*What you need to do*.
Copy every line from the material below that holds "extends".

*Record set*.

*-*-*

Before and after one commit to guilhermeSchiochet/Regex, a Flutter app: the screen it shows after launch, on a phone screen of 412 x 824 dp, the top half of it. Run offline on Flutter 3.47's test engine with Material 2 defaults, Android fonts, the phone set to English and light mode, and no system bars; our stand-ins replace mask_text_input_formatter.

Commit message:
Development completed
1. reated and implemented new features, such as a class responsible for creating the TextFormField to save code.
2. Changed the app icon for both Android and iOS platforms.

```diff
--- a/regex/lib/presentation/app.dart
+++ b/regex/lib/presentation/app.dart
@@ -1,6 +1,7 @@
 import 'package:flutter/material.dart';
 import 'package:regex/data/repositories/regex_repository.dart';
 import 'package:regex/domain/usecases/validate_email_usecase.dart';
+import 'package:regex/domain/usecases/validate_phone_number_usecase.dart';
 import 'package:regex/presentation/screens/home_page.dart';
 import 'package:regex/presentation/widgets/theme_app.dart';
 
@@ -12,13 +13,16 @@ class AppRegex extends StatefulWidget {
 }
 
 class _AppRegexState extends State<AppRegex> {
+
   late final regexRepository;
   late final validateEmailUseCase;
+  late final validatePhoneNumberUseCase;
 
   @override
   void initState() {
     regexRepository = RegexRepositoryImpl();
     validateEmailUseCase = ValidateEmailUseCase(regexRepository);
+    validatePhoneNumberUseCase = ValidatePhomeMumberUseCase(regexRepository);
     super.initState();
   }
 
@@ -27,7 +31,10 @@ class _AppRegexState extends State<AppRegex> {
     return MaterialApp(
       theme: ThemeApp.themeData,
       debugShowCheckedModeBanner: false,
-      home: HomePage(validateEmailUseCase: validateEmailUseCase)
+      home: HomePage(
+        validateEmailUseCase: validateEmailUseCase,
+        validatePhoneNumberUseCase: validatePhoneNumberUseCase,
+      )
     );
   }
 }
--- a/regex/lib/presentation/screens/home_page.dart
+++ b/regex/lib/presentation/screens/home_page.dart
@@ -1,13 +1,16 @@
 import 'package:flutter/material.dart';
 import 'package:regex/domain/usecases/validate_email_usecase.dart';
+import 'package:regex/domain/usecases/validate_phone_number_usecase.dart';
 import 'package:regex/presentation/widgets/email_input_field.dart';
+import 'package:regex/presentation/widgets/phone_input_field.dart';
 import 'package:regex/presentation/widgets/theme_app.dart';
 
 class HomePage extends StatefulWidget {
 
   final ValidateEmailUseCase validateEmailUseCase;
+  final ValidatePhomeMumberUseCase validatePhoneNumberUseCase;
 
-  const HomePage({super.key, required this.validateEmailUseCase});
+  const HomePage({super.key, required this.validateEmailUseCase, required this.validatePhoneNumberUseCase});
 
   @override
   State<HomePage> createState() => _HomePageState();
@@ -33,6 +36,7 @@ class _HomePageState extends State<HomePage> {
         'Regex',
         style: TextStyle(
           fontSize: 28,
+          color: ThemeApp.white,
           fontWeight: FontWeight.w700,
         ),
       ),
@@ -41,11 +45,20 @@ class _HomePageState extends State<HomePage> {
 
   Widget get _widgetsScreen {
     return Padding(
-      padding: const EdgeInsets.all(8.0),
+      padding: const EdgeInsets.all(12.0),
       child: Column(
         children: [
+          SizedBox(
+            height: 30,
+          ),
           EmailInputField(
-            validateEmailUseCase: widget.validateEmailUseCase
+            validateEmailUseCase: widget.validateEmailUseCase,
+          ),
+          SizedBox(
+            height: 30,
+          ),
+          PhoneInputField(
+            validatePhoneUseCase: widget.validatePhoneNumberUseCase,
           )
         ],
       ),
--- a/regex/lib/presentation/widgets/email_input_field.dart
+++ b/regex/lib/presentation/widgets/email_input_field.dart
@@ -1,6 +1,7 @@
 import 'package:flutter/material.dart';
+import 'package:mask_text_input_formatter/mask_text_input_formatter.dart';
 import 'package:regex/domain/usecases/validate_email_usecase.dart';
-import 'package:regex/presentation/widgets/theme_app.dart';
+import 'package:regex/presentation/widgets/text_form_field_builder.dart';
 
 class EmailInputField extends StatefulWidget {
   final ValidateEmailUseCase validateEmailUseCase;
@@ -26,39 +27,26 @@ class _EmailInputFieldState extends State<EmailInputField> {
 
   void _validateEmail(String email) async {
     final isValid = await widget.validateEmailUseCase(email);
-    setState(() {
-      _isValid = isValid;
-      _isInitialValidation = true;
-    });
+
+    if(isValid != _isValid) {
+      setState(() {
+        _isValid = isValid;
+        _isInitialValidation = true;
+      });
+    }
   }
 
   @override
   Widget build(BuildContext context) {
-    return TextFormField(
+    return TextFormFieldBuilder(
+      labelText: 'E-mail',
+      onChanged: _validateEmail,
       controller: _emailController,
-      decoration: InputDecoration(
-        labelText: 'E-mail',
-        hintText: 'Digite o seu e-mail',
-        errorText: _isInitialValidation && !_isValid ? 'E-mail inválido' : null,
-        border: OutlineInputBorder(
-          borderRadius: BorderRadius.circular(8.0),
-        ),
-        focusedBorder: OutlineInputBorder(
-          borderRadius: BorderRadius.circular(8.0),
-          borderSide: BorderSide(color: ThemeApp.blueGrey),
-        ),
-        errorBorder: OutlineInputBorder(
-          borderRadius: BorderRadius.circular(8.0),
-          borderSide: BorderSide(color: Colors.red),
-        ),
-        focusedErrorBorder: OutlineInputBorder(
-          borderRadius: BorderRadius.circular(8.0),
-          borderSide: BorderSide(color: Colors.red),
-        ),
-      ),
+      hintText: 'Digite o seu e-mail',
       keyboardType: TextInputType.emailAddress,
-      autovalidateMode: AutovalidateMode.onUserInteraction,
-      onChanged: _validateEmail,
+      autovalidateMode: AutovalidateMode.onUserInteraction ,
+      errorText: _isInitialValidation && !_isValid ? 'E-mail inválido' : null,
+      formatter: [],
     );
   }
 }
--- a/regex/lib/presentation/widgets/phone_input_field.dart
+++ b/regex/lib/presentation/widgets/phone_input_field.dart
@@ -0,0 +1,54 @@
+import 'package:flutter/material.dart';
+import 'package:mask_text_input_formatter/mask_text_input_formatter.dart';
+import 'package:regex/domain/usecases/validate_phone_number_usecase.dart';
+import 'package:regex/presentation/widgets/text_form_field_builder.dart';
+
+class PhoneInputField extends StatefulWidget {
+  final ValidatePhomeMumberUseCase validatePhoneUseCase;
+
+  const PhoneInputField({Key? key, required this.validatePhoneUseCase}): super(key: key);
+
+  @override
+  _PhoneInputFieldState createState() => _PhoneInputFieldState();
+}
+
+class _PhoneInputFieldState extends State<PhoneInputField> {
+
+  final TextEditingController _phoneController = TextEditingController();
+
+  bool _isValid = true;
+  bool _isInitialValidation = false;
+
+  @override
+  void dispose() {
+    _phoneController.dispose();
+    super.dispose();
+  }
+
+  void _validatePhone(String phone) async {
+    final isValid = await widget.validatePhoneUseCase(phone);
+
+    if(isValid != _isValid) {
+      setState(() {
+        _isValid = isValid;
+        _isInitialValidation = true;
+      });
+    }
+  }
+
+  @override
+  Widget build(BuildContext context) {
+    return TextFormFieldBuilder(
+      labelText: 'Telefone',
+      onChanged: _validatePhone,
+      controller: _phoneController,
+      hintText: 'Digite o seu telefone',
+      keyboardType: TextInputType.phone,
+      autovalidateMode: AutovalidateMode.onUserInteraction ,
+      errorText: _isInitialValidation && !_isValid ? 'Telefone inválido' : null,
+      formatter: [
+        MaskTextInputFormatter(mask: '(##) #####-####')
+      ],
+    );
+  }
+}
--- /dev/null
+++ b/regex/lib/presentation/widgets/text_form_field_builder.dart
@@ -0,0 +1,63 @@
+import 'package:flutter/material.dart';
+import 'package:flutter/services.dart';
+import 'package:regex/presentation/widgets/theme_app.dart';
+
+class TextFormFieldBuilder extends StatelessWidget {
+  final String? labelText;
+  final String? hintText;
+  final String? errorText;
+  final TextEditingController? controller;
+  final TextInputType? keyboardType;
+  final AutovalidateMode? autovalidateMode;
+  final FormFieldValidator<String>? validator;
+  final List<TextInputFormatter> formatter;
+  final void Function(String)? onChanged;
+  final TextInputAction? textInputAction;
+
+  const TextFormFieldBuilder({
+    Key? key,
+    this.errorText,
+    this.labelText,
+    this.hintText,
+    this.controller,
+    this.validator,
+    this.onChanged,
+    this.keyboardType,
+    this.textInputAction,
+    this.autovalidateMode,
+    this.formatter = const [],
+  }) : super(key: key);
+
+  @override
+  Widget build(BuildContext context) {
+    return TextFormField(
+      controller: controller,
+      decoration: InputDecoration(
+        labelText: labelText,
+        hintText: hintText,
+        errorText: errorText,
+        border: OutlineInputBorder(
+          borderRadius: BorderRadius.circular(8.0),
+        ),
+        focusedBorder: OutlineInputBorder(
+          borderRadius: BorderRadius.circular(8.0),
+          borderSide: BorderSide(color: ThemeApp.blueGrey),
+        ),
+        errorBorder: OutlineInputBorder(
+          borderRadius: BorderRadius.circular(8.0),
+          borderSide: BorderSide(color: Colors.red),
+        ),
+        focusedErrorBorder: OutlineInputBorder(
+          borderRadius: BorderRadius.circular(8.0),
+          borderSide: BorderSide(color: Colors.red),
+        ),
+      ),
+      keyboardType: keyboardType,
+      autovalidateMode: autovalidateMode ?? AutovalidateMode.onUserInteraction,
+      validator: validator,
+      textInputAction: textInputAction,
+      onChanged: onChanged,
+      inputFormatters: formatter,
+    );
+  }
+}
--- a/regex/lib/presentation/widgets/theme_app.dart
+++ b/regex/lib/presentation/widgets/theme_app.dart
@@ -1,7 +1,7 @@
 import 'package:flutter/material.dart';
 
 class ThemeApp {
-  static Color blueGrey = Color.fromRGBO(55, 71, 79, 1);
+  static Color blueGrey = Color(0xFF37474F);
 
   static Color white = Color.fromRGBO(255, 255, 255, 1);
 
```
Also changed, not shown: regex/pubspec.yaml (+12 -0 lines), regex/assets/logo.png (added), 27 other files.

*-*-*

*Answer for the task*.
@@ -12,13 +13,16 @@ class AppRegex extends StatefulWidget {
 class _AppRegexState extends State<AppRegex> {
@@ -27,7 +31,10 @@ class _AppRegexState extends State<AppRegex> {
 class HomePage extends StatefulWidget {
@@ -33,6 +36,7 @@ class _HomePageState extends State<HomePage> {
@@ -41,11 +45,20 @@ class _HomePageState extends State<HomePage> {
 class EmailInputField extends StatefulWidget {
@@ -26,39 +27,26 @@ class _EmailInputFieldState extends State<EmailInputField> {
+class PhoneInputField extends StatefulWidget {
+class _PhoneInputFieldState extends State<PhoneInputField> {
+class TextFormFieldBuilder extends StatelessWidget {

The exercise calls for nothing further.